(Difference listings)
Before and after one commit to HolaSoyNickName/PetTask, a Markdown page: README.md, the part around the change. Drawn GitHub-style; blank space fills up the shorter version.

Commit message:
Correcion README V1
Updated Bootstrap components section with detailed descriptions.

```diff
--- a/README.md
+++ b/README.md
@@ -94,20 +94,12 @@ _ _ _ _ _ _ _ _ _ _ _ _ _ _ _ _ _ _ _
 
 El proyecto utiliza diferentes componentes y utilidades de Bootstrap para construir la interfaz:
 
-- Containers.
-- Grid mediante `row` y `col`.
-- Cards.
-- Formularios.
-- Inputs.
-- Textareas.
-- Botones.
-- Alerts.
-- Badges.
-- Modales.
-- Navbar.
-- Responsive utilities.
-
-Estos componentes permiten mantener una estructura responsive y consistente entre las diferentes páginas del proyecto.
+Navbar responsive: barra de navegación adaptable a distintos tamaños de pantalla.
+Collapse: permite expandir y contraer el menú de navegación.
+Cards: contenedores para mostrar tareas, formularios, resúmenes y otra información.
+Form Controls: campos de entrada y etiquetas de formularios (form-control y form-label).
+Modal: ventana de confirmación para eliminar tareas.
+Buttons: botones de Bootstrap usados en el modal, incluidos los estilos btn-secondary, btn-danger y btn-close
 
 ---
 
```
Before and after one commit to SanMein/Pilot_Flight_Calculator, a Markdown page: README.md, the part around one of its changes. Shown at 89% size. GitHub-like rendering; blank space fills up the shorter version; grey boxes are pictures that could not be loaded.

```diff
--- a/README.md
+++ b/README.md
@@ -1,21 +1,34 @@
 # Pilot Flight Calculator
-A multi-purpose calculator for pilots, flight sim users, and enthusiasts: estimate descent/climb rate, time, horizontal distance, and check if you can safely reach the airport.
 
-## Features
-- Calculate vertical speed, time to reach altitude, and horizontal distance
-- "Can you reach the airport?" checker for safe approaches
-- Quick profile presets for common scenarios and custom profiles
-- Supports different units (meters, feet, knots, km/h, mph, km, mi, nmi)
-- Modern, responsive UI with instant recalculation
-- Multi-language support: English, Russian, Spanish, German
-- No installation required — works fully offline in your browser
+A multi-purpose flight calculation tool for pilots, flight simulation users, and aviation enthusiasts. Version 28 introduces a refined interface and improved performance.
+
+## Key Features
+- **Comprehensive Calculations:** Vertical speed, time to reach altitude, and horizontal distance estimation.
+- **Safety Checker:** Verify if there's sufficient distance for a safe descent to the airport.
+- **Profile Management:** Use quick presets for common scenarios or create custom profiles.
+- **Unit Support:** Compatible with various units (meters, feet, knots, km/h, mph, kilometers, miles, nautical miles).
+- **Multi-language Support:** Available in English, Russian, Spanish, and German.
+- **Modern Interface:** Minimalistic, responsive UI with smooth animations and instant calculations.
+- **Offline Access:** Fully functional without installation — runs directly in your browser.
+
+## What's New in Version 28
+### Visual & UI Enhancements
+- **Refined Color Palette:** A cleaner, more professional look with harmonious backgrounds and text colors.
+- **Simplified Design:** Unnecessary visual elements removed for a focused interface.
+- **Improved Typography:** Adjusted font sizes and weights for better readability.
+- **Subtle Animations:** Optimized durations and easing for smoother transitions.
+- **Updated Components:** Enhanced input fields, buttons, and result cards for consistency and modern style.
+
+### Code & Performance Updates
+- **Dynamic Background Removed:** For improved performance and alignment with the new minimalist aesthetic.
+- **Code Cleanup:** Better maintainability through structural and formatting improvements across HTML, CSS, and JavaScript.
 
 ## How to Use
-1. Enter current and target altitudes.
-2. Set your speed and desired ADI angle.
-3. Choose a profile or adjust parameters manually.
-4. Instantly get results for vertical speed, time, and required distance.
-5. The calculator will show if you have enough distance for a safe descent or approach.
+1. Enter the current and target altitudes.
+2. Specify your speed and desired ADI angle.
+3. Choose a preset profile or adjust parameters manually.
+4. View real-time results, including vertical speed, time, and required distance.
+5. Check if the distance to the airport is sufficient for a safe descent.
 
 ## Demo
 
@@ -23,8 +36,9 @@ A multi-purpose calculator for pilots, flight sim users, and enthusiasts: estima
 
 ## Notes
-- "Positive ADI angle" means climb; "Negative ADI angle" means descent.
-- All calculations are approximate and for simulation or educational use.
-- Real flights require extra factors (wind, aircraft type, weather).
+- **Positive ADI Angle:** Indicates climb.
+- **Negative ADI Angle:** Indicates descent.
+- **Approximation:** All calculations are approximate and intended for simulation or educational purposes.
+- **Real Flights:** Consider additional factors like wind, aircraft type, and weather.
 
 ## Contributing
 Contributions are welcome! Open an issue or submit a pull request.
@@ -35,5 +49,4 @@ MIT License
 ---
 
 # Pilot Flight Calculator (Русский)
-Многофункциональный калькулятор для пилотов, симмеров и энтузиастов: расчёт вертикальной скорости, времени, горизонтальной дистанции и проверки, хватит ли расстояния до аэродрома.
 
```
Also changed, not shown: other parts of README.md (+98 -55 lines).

▸ Exercise instructions:
In full and word for word, write out the data above.

▸ Exercise answer:
Before and after one commit to HolaSoyNickName/PetTask, a Markdown page: README.md, the part around the change. Drawn GitHub-style; blank space fills up the shorter version.

Commit message:
Correcion README V1
Updated Bootstrap components section with detailed descriptions.

```diff
--- a/README.md
+++ b/README.md
@@ -94,20 +94,12 @@ _ _ _ _ _ _ _ _ _ _ _ _ _ _ _ _ _ _ _
 
 El proyecto utiliza diferentes componentes y utilidades de Bootstrap para construir la interfaz:
 
-- Containers.
-- Grid mediante `row` y `col`.
-- Cards.
-- Formularios.
-- Inputs.
-- Textareas.
-- Botones.
-- Alerts.
-- Badges.
-- Modales.
-- Navbar.
-- Responsive utilities.
-
-Estos componentes permiten mantener una estructura responsive y consistente entre las diferentes páginas del proyecto.
+Navbar responsive: barra de navegación adaptable a distintos tamaños de pantalla.
+Collapse: permite expandir y contraer el menú de navegación.
+Cards: contenedores para mostrar tareas, formularios, resúmenes y otra información.
+Form Controls: campos de entrada y etiquetas de formularios (form-control y form-label).
+Modal: ventana de confirmación para eliminar tareas.
+Buttons: botones de Bootstrap usados en el modal, incluidos los estilos btn-secondary, btn-danger y btn-close
 
 ---
 
```
Before and after one commit to SanMein/Pilot_Flight_Calculator, a Markdown page: README.md, the part around one of its changes. Shown at 89% size. GitHub-like rendering; blank space fills up the shorter version; grey boxes are pictures that could not be loaded.

```diff
--- a/README.md
+++ b/README.md
@@ -1,21 +1,34 @@
 # Pilot Flight Calculator
-A multi-purpose calculator for pilots, flight sim users, and enthusiasts: estimate descent/climb rate, time, horizontal distance, and check if you can safely reach the airport.
 
-## Features
-- Calculate vertical speed, time to reach altitude, and horizontal distance
-- "Can you reach the airport?" checker for safe approaches
-- Quick profile presets for common scenarios and custom profiles
-- Supports different units (meters, feet, knots, km/h, mph, km, mi, nmi)
-- Modern, responsive UI with instant recalculation
-- Multi-language support: English, Russian, Spanish, German
-- No installation required — works fully offline in your browser
+A multi-purpose flight calculation tool for pilots, flight simulation users, and aviation enthusiasts. Version 28 introduces a refined interface and improved performance.
+
+## Key Features
+- **Comprehensive Calculations:** Vertical speed, time to reach altitude, and horizontal distance estimation.
+- **Safety Checker:** Verify if there's sufficient distance for a safe descent to the airport.
+- **Profile Management:** Use quick presets for common scenarios or create custom profiles.
+- **Unit Support:** Compatible with various units (meters, feet, knots, km/h, mph, kilometers, miles, nautical miles).
+- **Multi-language Support:** Available in English, Russian, Spanish, and German.
+- **Modern Interface:** Minimalistic, responsive UI with smooth animations and instant calculations.
+- **Offline Access:** Fully functional without installation — runs directly in your browser.
+
+## What's New in Version 28
+### Visual & UI Enhancements
+- **Refined Color Palette:** A cleaner, more professional look with harmonious backgrounds and text colors.
+- **Simplified Design:** Unnecessary visual elements removed for a focused interface.
+- **Improved Typography:** Adjusted font sizes and weights for better readability.
+- **Subtle Animations:** Optimized durations and easing for smoother transitions.
+- **Updated Components:** Enhanced input fields, buttons, and result cards for consistency and modern style.
+
+### Code & Performance Updates
+- **Dynamic Background Removed:** For improved performance and alignment with the new minimalist aesthetic.
+- **Code Cleanup:** Better maintainability through structural and formatting improvements across HTML, CSS, and JavaScript.
 
 ## How to Use
-1. Enter current and target altitudes.
-2. Set your speed and desired ADI angle.
-3. Choose a profile or adjust parameters manually.
-4. Instantly get results for vertical speed, time, and required distance.
-5. The calculator will show if you have enough distance for a safe descent or approach.
+1. Enter the current and target altitudes.
+2. Specify your speed and desired ADI angle.
+3. Choose a preset profile or adjust parameters manually.
+4. View real-time results, including vertical speed, time, and required distance.
+5. Check if the distance to the airport is sufficient for a safe descent.
 
 ## Demo
 
@@ -23,8 +36,9 @@ A multi-purpose calculator for pilots, flight sim users, and enthusiasts: estima
 
 ## Notes
-- "Positive ADI angle" means climb; "Negative ADI angle" means descent.
-- All calculations are approximate and for simulation or educational use.
-- Real flights require extra factors (wind, aircraft type, weather).
+- **Positive ADI Angle:** Indicates climb.
+- **Negative ADI Angle:** Indicates descent.
+- **Approximation:** All calculations are approximate and intended for simulation or educational purposes.
+- **Real Flights:** Consider additional factors like wind, aircraft type, and weather.
 
 ## Contributing
 Contributions are welcome! Open an issue or submit a pull request.
@@ -35,5 +49,4 @@ MIT License
 ---
 
 # Pilot Flight Calculator (Русский)
-Многофункциональный калькулятор для пилотов, симмеров и энтузиастов: расчёт вертикальной скорости, времени, горизонтальной дистанции и проверки, хватит ли расстояния до аэродрома.
 
```
Also changed, not shown: other parts of README.md (+98 -55 lines).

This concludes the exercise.